* [ABOUT THIS TASK]
Where a line of the listing below includes the word "with", reproduce that line.

* [MATERIAL FOR THE TASK]

Content starts

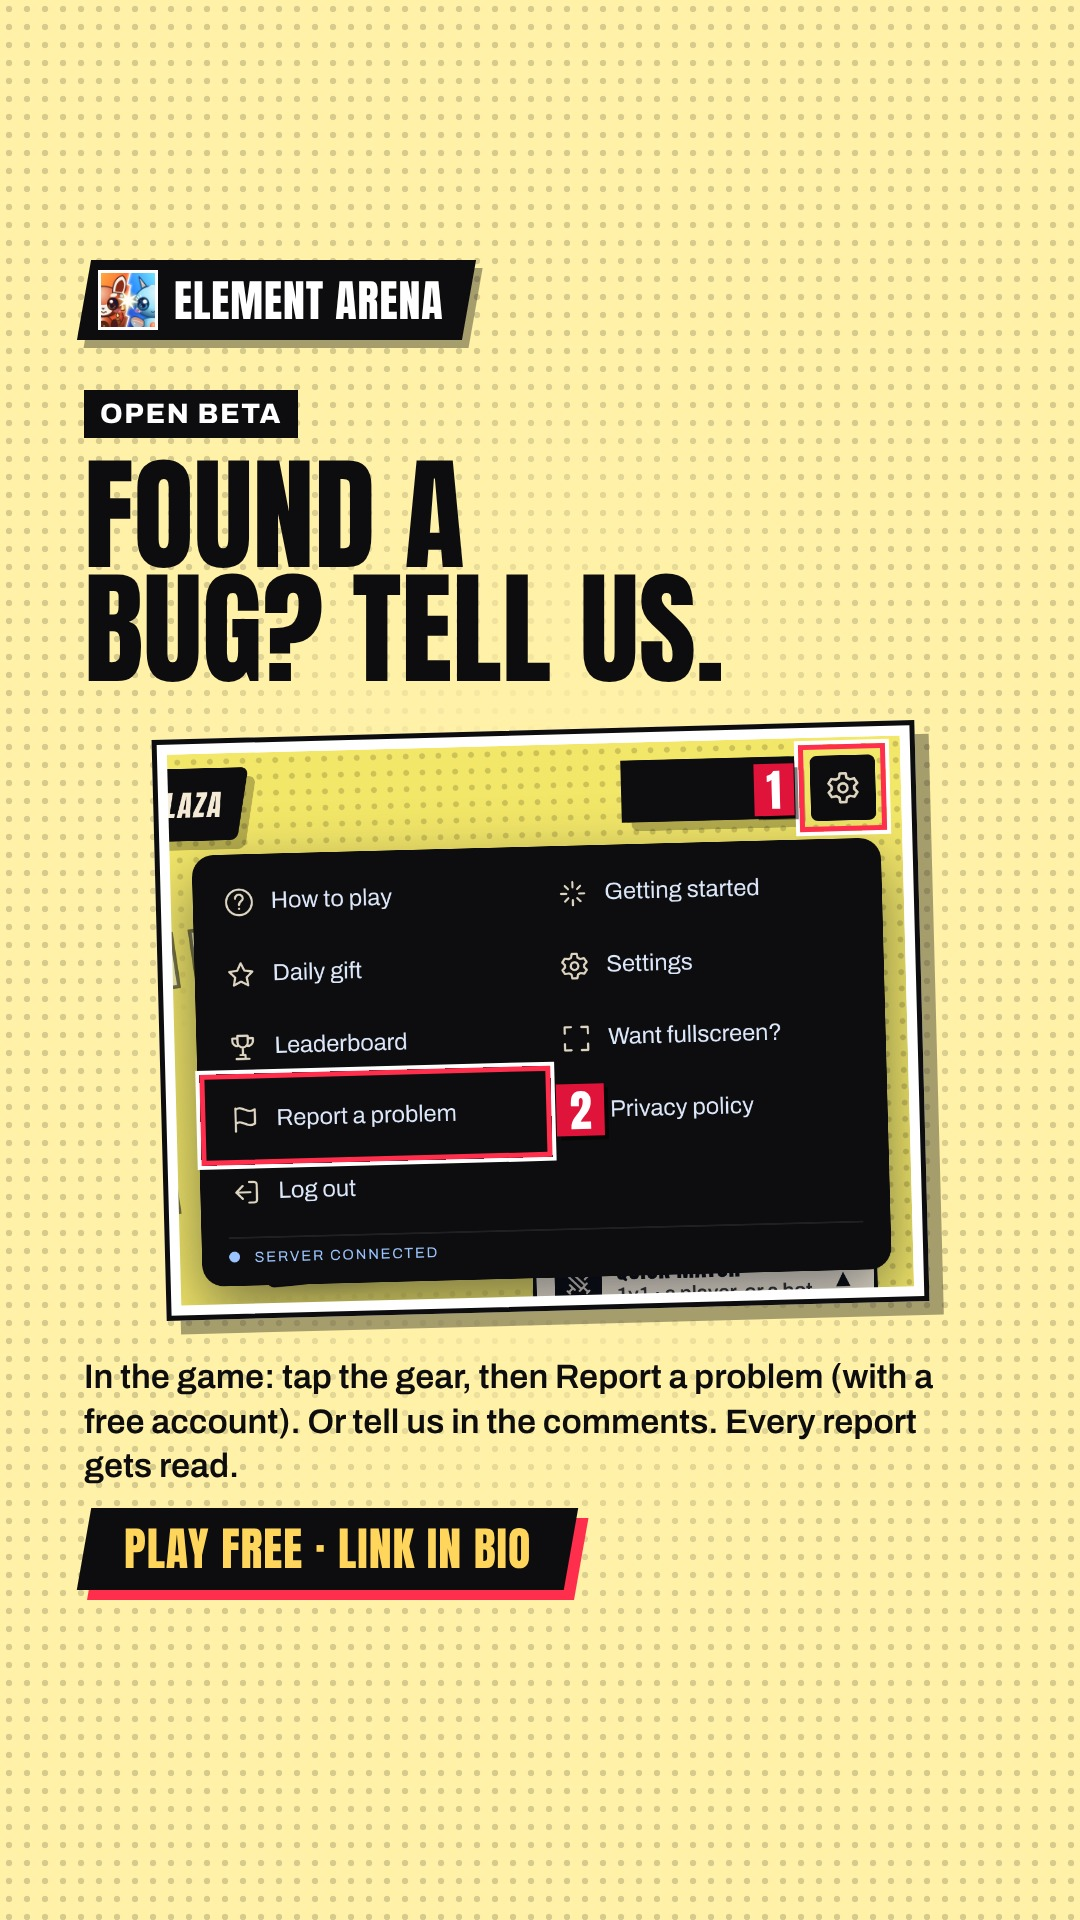
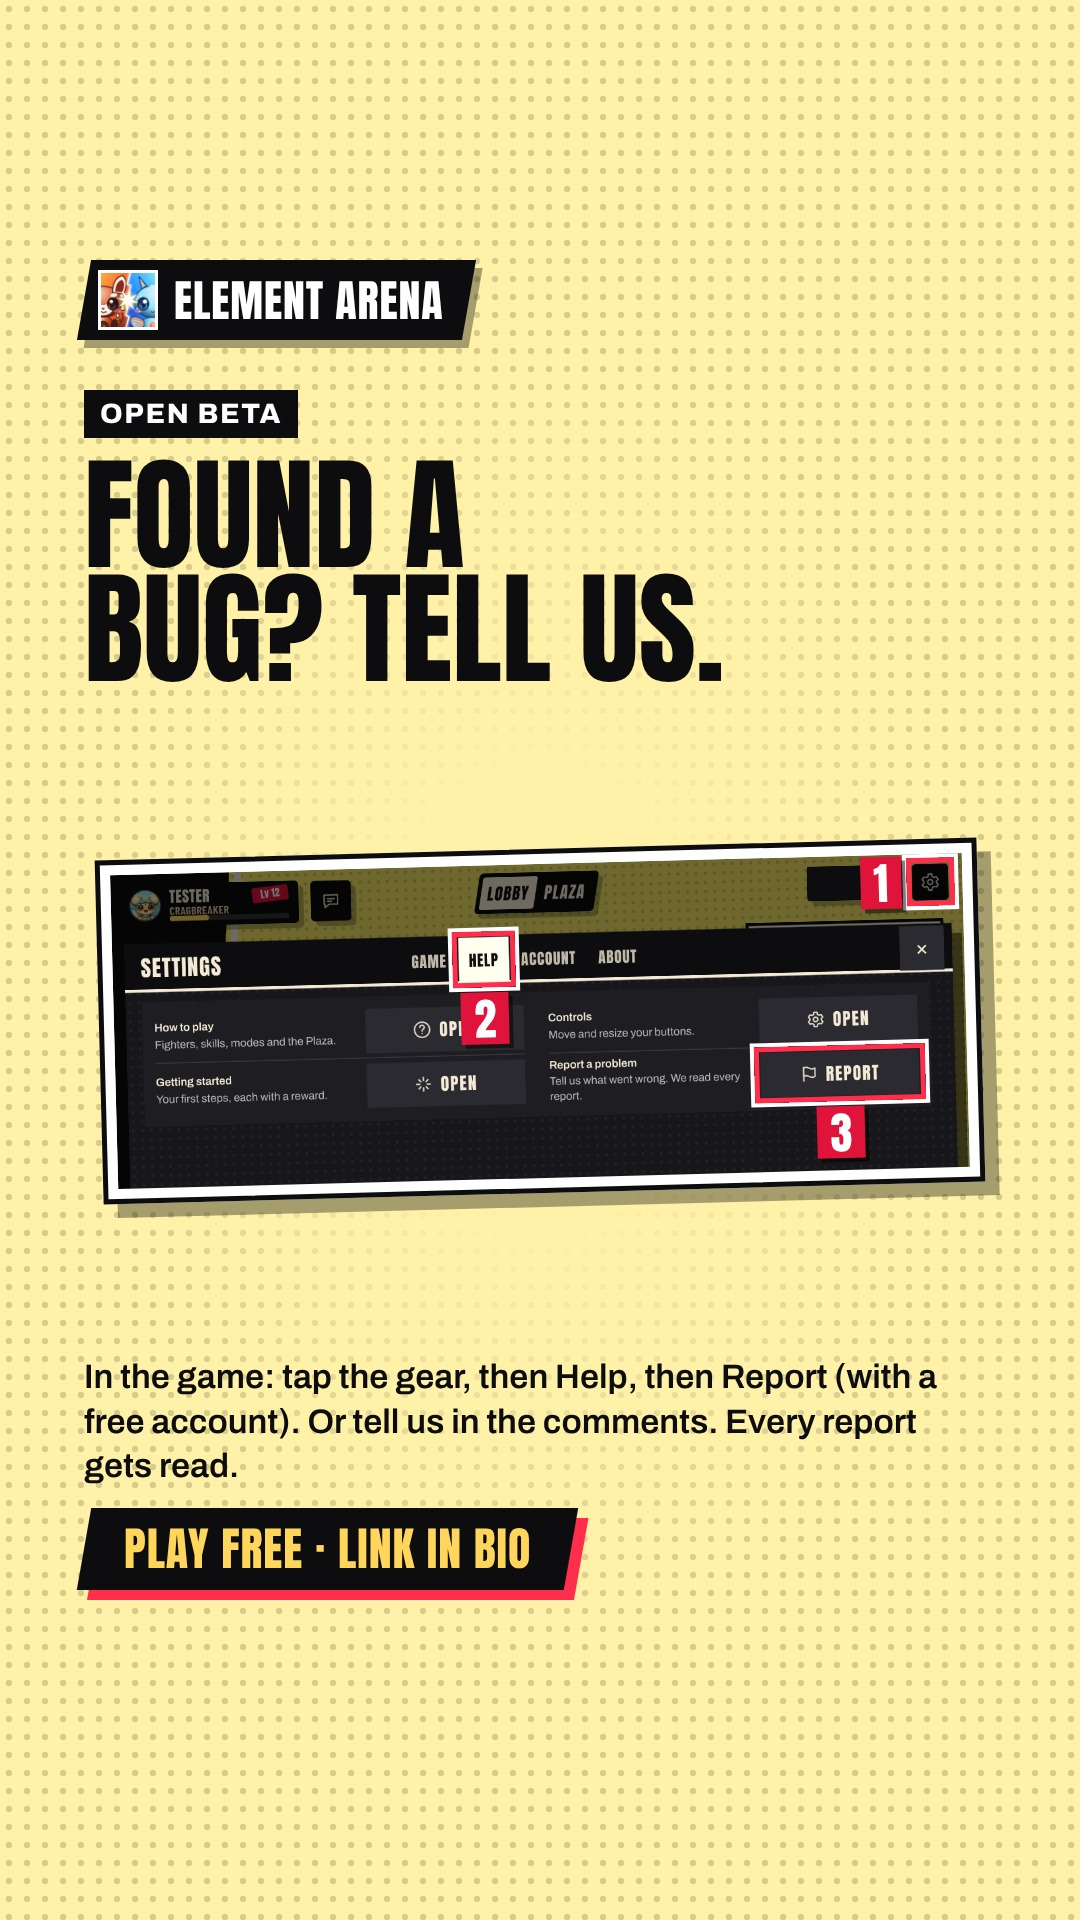
Instagram post 10: gear → Help → Report a problem, after #674
The gear now opens Settings, with Report a problem on its Help tab.
report.spec.ts follows that path and records the gear, the Help tab and
the Report button; post 10 shows the whole screen with three numbered
rings, sized to the post's width; its caption and line say "the gear,
then Help, then Report". The scheduled run's bug-report answer says the
same.

Claude-Session: https://claude.ai/code/session_01GGURqTyss1yZEG5qcb1sBJ

Changed region(s): [[0.0917, 0.375, 0.9472, 0.75]]

diff --git a/scripts/instagram/report.spec.ts b/scripts/instagram/report.spec.ts
@@ -7,7 +7,8 @@
  *   npx playwright test --config scripts/instagram/playwright.config.ts report.spec.ts
  *
  * Writes instagram-clips/report/menu.png and form.png (2532 x 1170), and
- * boxes.json: where the gear, Report a problem, the menu and the coins are.
+ * boxes.json: where the gear, the Help tab, Report a problem, the sheet and
+ * the coins are.
  */
 import { expect, test } from "@playwright/test";
 import { mkdirSync, writeFileSync } from "node:fs";
@@ -30,22 +31,30 @@ test("report a problem", async ({ browser }) => {
     const page = await context.newPage();
     await openHub(page);
     expect(await lookShown(page)).toBe("poster");
-    // The gear at the top right opens the Menu, Report a problem in it.
-    await page.locator("#header-menu > summary").click();
-    const report = page.locator("#report-problem");
+    // The gear at the top right opens Settings (#674); Report a problem is
+    // on its Help tab.
+    const gearBox = (await page.locator("#home-settings").boundingBox())!;
+    await page.screenshot({ path: `${OUT}/lobby.png` });
+    await page.locator("#home-settings").click();
+    const help = page.locator('[data-settings-tab="help"]');
+    await expect(help).toBeVisible();
+    await help.click();
+    const report = page.locator("#settings-report");
     await expect(report).toBeVisible();
     await page.waitForTimeout(600);
     await page.screenshot({ path: `${OUT}/menu.png` });
-    // Where the gear, Report a problem, the open menu and the coin count
-    // are (CSS pixels), for the post's crop, its rings and its cover.
+    // Where the gear (before Settings opened), the Help tab, Report a
+    // problem, the sheet and the coin count are (CSS pixels), for the
+    // post's crop, its rings and its cover.
     const at = async (selector: string) =>
       (await page.locator(selector).first().boundingBox())!;
     writeFileSync(
       `${OUT}/boxes.json`,
       JSON.stringify({
-        gear: await at("#header-menu > summary"),
-        report: await at("#report-problem"),
-        panel: await at(".header-menu-panel"),
+        gear: gearBox,
+        help: await at('[data-settings-tab="help"]'),
+        report: await at("#settings-report"),
+        panel: await at("#dialog"),
         coins: await at("#account-coins"),
       }),
     );

diff --git a/docs/instagram.md b/docs/instagram.md
@@ -15,8 +15,9 @@ champions, skins and features. So the posts:
 - say "open beta", and that it's free in the browser now;
 - say the iPhone and Android apps come later, with more, but never give a
   date or promise a particular champion, skin or feature;
-- ask players to report bugs: in the game, **Report a problem** under the
-  gear at the top of the Lobby (it needs a free account), or in the
+- ask players to report bugs: in the game, the gear at the top of the
+  Lobby, then **Help**, then **Report a problem** (it needs a free
+  account), or in the
   comments, which the scheduled runs thank and pass on to the owner;
 - teach adding the game to the home screen early (the owner: friends keep
   asking how), with screenshots from a real phone, never drawings. The
@@ -139,7 +140,7 @@ shows, retake it, look at it, and ship it before its time. The pictures in
 | 3 Roster                                                             | the fighters' drawings, names and elements (packages/shared)                                 | `make-posts.mjs`                                     |
 | 6 Pyranda (champion spotlights)                                      | the drawing, and each skill's button as a phone shows it in battle (owner, 28 Nov)           | `CHAMP=pyranda` `kit.spec.ts`, then `make-posts.mjs` |
 | 8 Skins (Reel)                                                       | the Shop's fitting room in Poster, the Mythical skins                                        | `skins.spec.ts`, `make-reel.py`                      |
-| 10 Found a bug?                                                      | the gear menu in Poster and Report a problem                                                 | `report.spec.ts`, then `make-posts.mjs`              |
+| 10 Found a bug?                                                      | Settings in Poster: the gear, the Help tab and Report a problem                              | `report.spec.ts`, then `make-posts.mjs`              |
 | 11 Play it like an app                                               | the app icon, and Safari's steps (iOS, not the game)                                         | `HOWTO=1 make-posts.mjs`; new iOS: new screenshots   |
 | 12 Plaza, 13 Friends                                                 | the Plaza (made-up players placed by world coordinates), the Friends sheet (made-up friends) | `screens.spec.ts`, then pick the frame again by eye  |
 | 1 Welcome, 4 Lumiwick                                                | paintings only                                                                               | `make-posts.mjs`                                     |
@@ -147,11 +148,9 @@ shows, retake it, look at it, and ship it before its time. The pictures in
 Every post's frame copies Poster (colours, fonts, slabs: the CSS in
 `make-posts.mjs`), and captions name places in the game: when Poster's
 palette or the gear changes, check the frames and the captions too. The
-gear is being remodelled (phone-fixes session, 28 Nov): it will open
-Settings, with Report a problem on its Help tab. Until that is on main,
-captions say only "report it from the gear (⚙)", true before and after;
-post 10 and `report.spec.ts` move to gear → Help → Report a problem once it
-merges. The sessions changing
+gear opens Settings (#674, 28 Nov), with Report a problem on its Help tab:
+post 10 rings all three (gear, Help, Report), and other captions say only
+"report it from the gear (⚙)". The sessions changing
 the game's look were asked (28 Nov) to tell the Instagram session when
 they merge.
 
@@ -198,7 +197,7 @@ hashtags; five works under either rule.
 | 7. Free-for-all             | a real four-way fight in the Ember Forge                                   |
 | 8. The Shop: Mythical skins | a Reel (below)                                                             |
 | 9. The Spire                | a real Spire floor                                                         |
-| 10. Found a bug? Tell us.   | the game's Menu, rings on the gear and Report a problem (report.spec.ts)   |
+| 10. Found a bug? Tell us.   | Settings' Help tab, rings on the gear, Help and Report (report.spec.ts)    |
 | 11. Play it like an app     | a carousel from a real iPhone: Safari's steps to the home screen (above)   |
 | 12. The Plaza               | the Plaza in an Orb Shower, made-up players with their titles (every tier) |
 | 13. Bring your friends      | the Friends sheet: a request, Invite, Join and Watch, the friend code      |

Content ends

* [ANSWER TO THIS PROBLEM]
The gear now opens Settings, with Report a problem on its Help tab.
the Report button; post 10 shows the whole screen with three numbered
 - say the iPhone and Android apps come later, with more, but never give a
   asking how), with screenshots from a real phone, never drawings. The
-Settings, with Report a problem on its Help tab. Until that is on main,
+gear opens Settings (#674, 28 Nov), with Report a problem on its Help tab:
 | 12. The Plaza               | the Plaza in an Orb Shower, made-up players with their titles (every tier) |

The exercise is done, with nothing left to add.